The Devil is in the Details:  Requirements for State Boards of Pharmacy under the Draft Standard MOU Regarding 503A Compounding and Intrastate and Interstate Distribution

The FDA estimates that the burden of information collection under their newly revised draft Memorandum of Understanding (MOU) (here) and reporting to the FDA to be about 7600 hours per year per state (assuming approximately 2000 work hours per year; this equates to about four new employees per year per state).  

Where There is Smoke, There is Fire!

The FDA’s Douglas Throckmorton, M.D., Deputy Director, Regulatory Programs, in the Center for Drug Evaluation and Research (CDER), gave a presentation on April 12, 2016 entitled, “FDA Regulation of Marijuana: Past Action, Future Plans.”  A key take-away from the presentation was that the Agency supports the development of drugs derived from marijuana (MJ).  This included mention of a guidance on the use of botanicals and the availability of Agency tools for expedited development (i.e.,

Changes to Drug Substance Draft Guidance Come to Town!

The GDUFA II reauthorization process involved a lot of agreements from the FDA.  One of those agreements was for the Agency to publish a guidance on changes to drug substances that addressed the type of changes, their categories for submission (PAS, CBE, CBE-30, or annual report) and the necessary documentation that must be submitted to support the proposed changes.  
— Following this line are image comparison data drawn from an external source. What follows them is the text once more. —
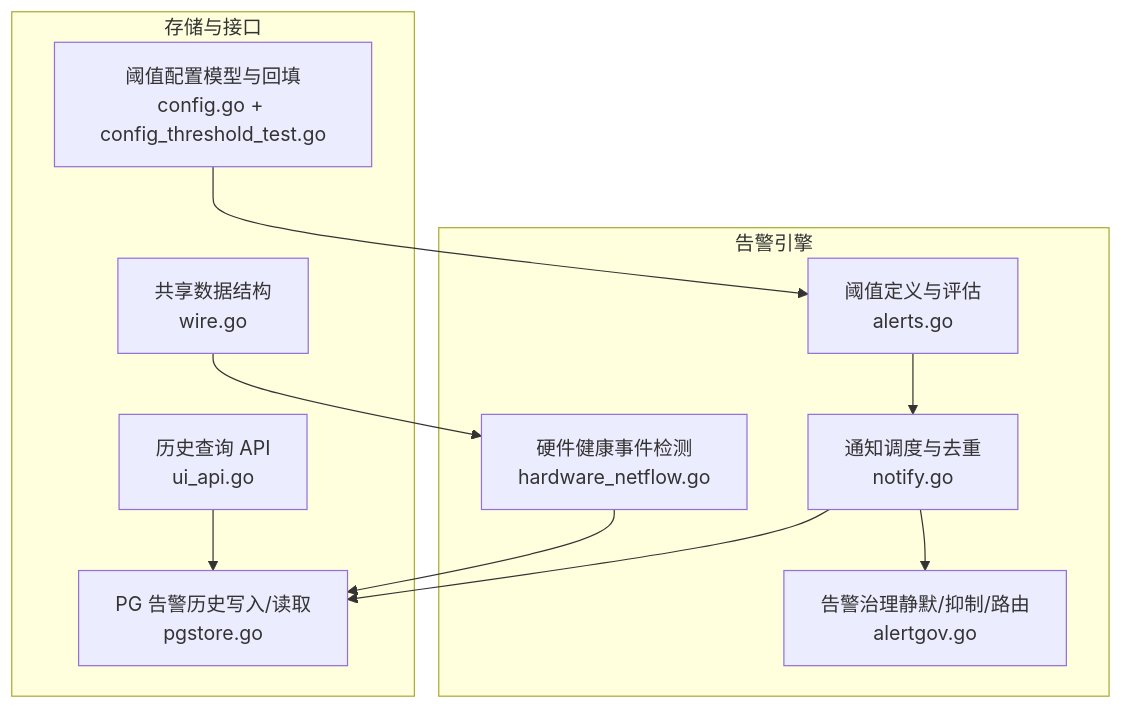
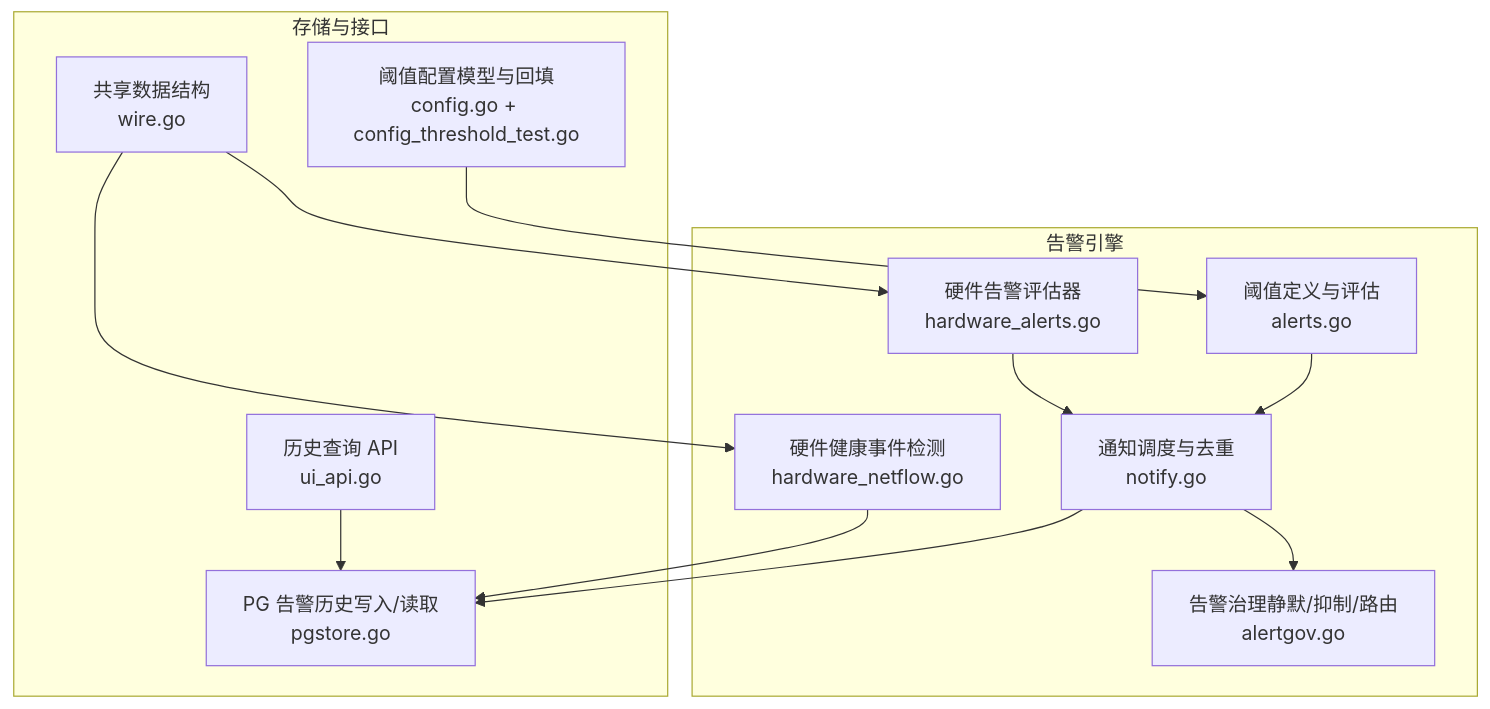
Before and after one commit to sreyun/aiops-monitor: the first of 8 diagrams in .qoder/repowiki/zh/content/核心功能/告警系统/告警系统.md, drawn with Mermaid. The commit also changed other lines of this file and 55 other files, not shown here.

````diff
--- a/.qoder/repowiki/zh/content/核心功能/告警系统/告警系统.md
+++ b/.qoder/repowiki/zh/content/核心功能/告警系统/告警系统.md
@@ -53,22 +55,25 @@
 ```mermaid
 graph TB
 subgraph "告警引擎"
 A["阈值定义与评估<br/>alerts.go"]
 B["通知调度与去重<br/>notify.go"]
 C["告警治理静默/抑制/路由<br/>alertgov.go"]
 D["硬件健康事件检测<br/>hardware_netflow.go"]
+E["硬件告警评估器<br/>hardware_alerts.go"]
 end
 subgraph "存储与接口"
-E["PG 告警历史写入/读取<br/>pgstore.go"]
-F["历史查询 API<br/>ui_api.go"]
-G["共享数据结构<br/>wire.go"]
-H["阈值配置模型与回填<br/>config.go + config_threshold_test.go"]
+F["PG 告警历史写入/读取<br/>pgstore.go"]
+G["历史查询 API<br/>ui_api.go"]
+H["共享数据结构<br/>wire.go"]
+I["阈值配置模型与回填<br/>config.go + config_threshold_test.go"]
 end
 A --> B
 B --> C
-B --> E
-D --> E
-F --> E
-G --> D
-H --> A
+B --> F
+D --> F
+E --> B
+G --> F
+H --> D
+H --> E
+I --> A
 ```
````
Fast, Fast, Fast, Everybody Wants Fast – But There Could be a High Cost to Pay

I know that the flag was raised in victory when the first generic of EpiPen was approved.  Not many people outside those familiar with the plight of complex generic products could understand how or why it took so long for a generic version of that product to make it through the approval process.  This is discussed in an interesting article by Avik Roya,

GDUFA and BsUFA User Fees – Time to pay the piper!

FDA’s User Fee Staff provided an overview of the progress and implementation of the first year of GDUFA II and BsUFA II user fees during the afternoon session of the second day of the GRx +Biosims Conference held at Baltimore, MD from September 5-7. The presentation recapped how the user fee structure for GDUFA II an BsUFA II changed,

Expedited Review, Priority Review, CTG – What’s the difference?

On the second day of the first annual 2018 GRx+Biosims Meeting in Baltimore, MD held from September 5-7, 2018, Kurt Karst, JD and Mark Schwartz, JD (Directors, Hyman, Phelps & McNamara, P.C) provided a very informative overview of cGMP trends and emerging legal issues concerning GDUFA and FDARA. The on-going modernization of the generic drug approval process has presented industry with new legal considerations.

The “Answer Key” for Inspection Site Selections

In a posting on FDA.gov yesterday, September 5, 2018, FDA Commission Scott Gottlieb, M.D., further reinforced his goals of an open and transparent FDA by publishing FDA’s internal policy on inspection site selections (https://www.fda.gov/NewsEvents/Newsroom/PressAnnouncements/ucm619435.htm).

The Center for Drug Evaluation and Research (CDER)  issued their internal policy Manual of Policies and Procedures (MAPP) 5014.1,

DI Still a Major Problem – but What’s Being Done About it?

The Association of Accessible Medicines (AAM) meeting in Baltimore this week saw a number of FDA presentations.  One that caught my attention was presented by Sarah Barkow, Ph.D., Acting Director, Manufacturing Quality Guidance and Policy Staff, Office of Manufacturing Quality in CDER.  It had to do with data integrity.

Dr. Barkow noted, “about 40% of OMQ’s warning letters include data integrity lapses.  

Facility Issues Sink Minor Amendment Designation

Historically, the Office of Generic Drugs (OGD) has classified major/minor amendments on the time necessary for review.  Minor amendments required minimal review, while major amendments required extensive review.  If there was an issue with a facility (e.g., cGMP), the old Deficiency Letters (DLs) and Complete Response Letters (CRLs) used to state that the firm should not respond to the letter until the facility issues have been resolved.